The input below:

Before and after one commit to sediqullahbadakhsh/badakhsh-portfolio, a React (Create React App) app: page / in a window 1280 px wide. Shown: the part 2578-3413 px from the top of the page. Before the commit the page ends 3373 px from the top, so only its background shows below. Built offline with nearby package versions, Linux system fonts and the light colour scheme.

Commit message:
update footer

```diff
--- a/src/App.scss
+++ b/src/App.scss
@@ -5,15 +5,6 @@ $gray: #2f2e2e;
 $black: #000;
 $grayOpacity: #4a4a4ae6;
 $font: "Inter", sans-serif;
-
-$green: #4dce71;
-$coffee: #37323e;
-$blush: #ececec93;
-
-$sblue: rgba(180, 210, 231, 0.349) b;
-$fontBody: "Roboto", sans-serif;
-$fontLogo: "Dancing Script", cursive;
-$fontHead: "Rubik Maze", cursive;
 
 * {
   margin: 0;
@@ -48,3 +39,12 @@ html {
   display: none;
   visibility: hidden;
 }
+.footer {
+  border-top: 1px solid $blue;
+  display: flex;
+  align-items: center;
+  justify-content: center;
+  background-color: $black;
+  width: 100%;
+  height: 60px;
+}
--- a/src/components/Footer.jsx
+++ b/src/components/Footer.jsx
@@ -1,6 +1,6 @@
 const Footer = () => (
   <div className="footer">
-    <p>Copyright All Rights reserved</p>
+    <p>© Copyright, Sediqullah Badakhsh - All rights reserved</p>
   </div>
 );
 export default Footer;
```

End of The input.

» **Your goal**
Among the entries above, find every line holding "serif" and copy it.

» **Expected answer**
 $font: "Inter", sans-serif;
-$fontBody: "Roboto", sans-serif;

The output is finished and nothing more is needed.